The First Word

 

I haven’t yet found the first word

The one that validates all others

So when I move my mouth to speak

I reveal the tragedy of empty sound

 

Would I accept this, my last decision?

I would walk to the quiet mountains

I would cut off my tongue and eat it there

It would better serve me in the form of food

Chase

 

I lay still, toppled clay golem
You sleep, deep and animated
Against my joyless insomnia

(Dreaming of rabbits?) No, bone-saw
Flee, they turn and see you, now flee
Flee on short limbs, four red stalks

In my ballooning, musing ego
I put these tremors in you
This brooding traversed two skins, osmotic

Plasticine bull-demons, horned men
Stalk through blackened infirmaries
Casting voices of lost family

My violence becomes your twisted wrist
My frustration becomes your bruxing
I am fearful and so you shiver

Impossible deserts, impossible sea
Tunnel through glass dust dunes
Paint tell-tale scars across soiled skin

 

Jazz since nineteen-fifty-nine

 

Rounded off, penned in

By the careless chattering

Of lesser city royalty

And aspiring champagne socialists

Clumsy-drunken

The five steps of composition

 

The evening staggers on

On in broken movements

As convoluted as it needs to be

Teasing arrangements

Simple as sweat on walls

Sixty solid years of cigar smoke

Precipitate in a glass

On a lung, under tongue

Inside an ear canal

 

If I died now

It would be as a big, bald man of sixty

Face down in a bowl of lukewarm linguine

French ‘seventy-five in my stiffened claw

Disinterested mistress by my side

My face a mask of contentment

Her menu masking embarrassment

Old Marat

 

Scatters rice for ungrateful birds

Feeds the three black strays of the disused lot

At home, he was a shoemaker

Lost a finger to the machine of his trade

Paid for his mistress to join him

She took flight as soon as she’d landed

 

 

A Hanging

 

I am hanging from an elaborate wooden structure in a featureless tundra.
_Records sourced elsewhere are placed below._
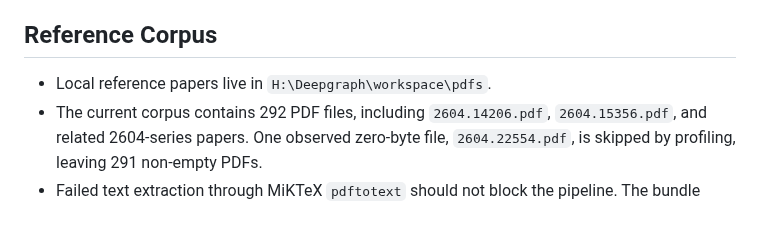
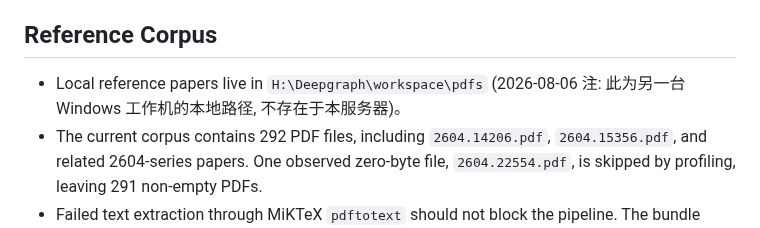
Before and after one commit to billion-token-one-task/Deepgraph, a Markdown page: docs/top_venue_manuscript_chain.md, the part around the change. Rendered like a GitHub page.

```diff
--- a/docs/top_venue_manuscript_chain.md
+++ b/docs/top_venue_manuscript_chain.md
@@ -5,7 +5,8 @@ pipeline changes that enforce it.
 
 ## Reference Corpus
 
-- Local reference papers live in `H:\Deepgraph\workspace\pdfs`.
+- Local reference papers live in `H:\Deepgraph\workspace\pdfs` (2026-08-06 注:
+  此为另一台 Windows 工作机的本地路径, 不存在于本服务器)。
 - The current corpus contains 292 PDF files, including `2604.14206.pdf`,
   `2604.15356.pdf`, and related 2604-series papers. One observed zero-byte
   file, `2604.22554.pdf`, is skipped by profiling, leaving 291 non-empty PDFs.
```
Also changed, not shown: docs/paper_grade_benchmark_agent_plan.md (+5 -1 lines), docs/runbooks/SELFHEAL.md (+4 -1 lines).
My arms are bound behind my back. I am being used as a live counterweight for a noose. I am unsure of my relationship with the person who is to be hanged, but I sense we were once allies. Possibly even friends. I do not know the circumstances which led to my bondage but given that I am being spared the penalty of death, it may be the case that I was the one who betrayed them.

A small crowd has gathered. Men in dark blue uniforms bring a young man towards the giant weather vane from which I am suspended. The young man has dark hair and eyes, tanned skin. He is dressed in sandy-brown fatigues. From the severity of his punishment, I infer that he has rebelled against the dominant regime.

The man is raised to the noose, causing every finger of the abstract scaffold to sway and buck, triggering a counter-force from an opposing limb. Only my legs can move freely, and though I splay them in different directions in an attempt to steady myself in the air, I cannot stop my body from oscillating and rotating at random.

Before long, the man is being hanged. He speaks to the crowds in a way not befitting a man approaching death — he talks with ease. He jeers at them. He almost breaks into a laugh.

Meanwhile I, in a futile attempt at protest, stretch one leg out and try to stomp on the head of one of my captors, but he is positioned in such a way that I can only pester him with light taps and nudges. He looks up at me with murderous ire and I am reminded that they would readily kill me too for the slightest transgression.

The audience, silent and stoic, frown at the hanging man. A woman with long dark hair and sharp, aquiline features stands out in the crowd. She has a sympathetic air — could she be an ally or even a lover to the hanging man? Her expression morphs into a sneer. She begins yelling at the doomed man, taunting him, relishing his death. I am suddenly aware of a popular stigma against us, we captives. The crowd came here to shame us.

END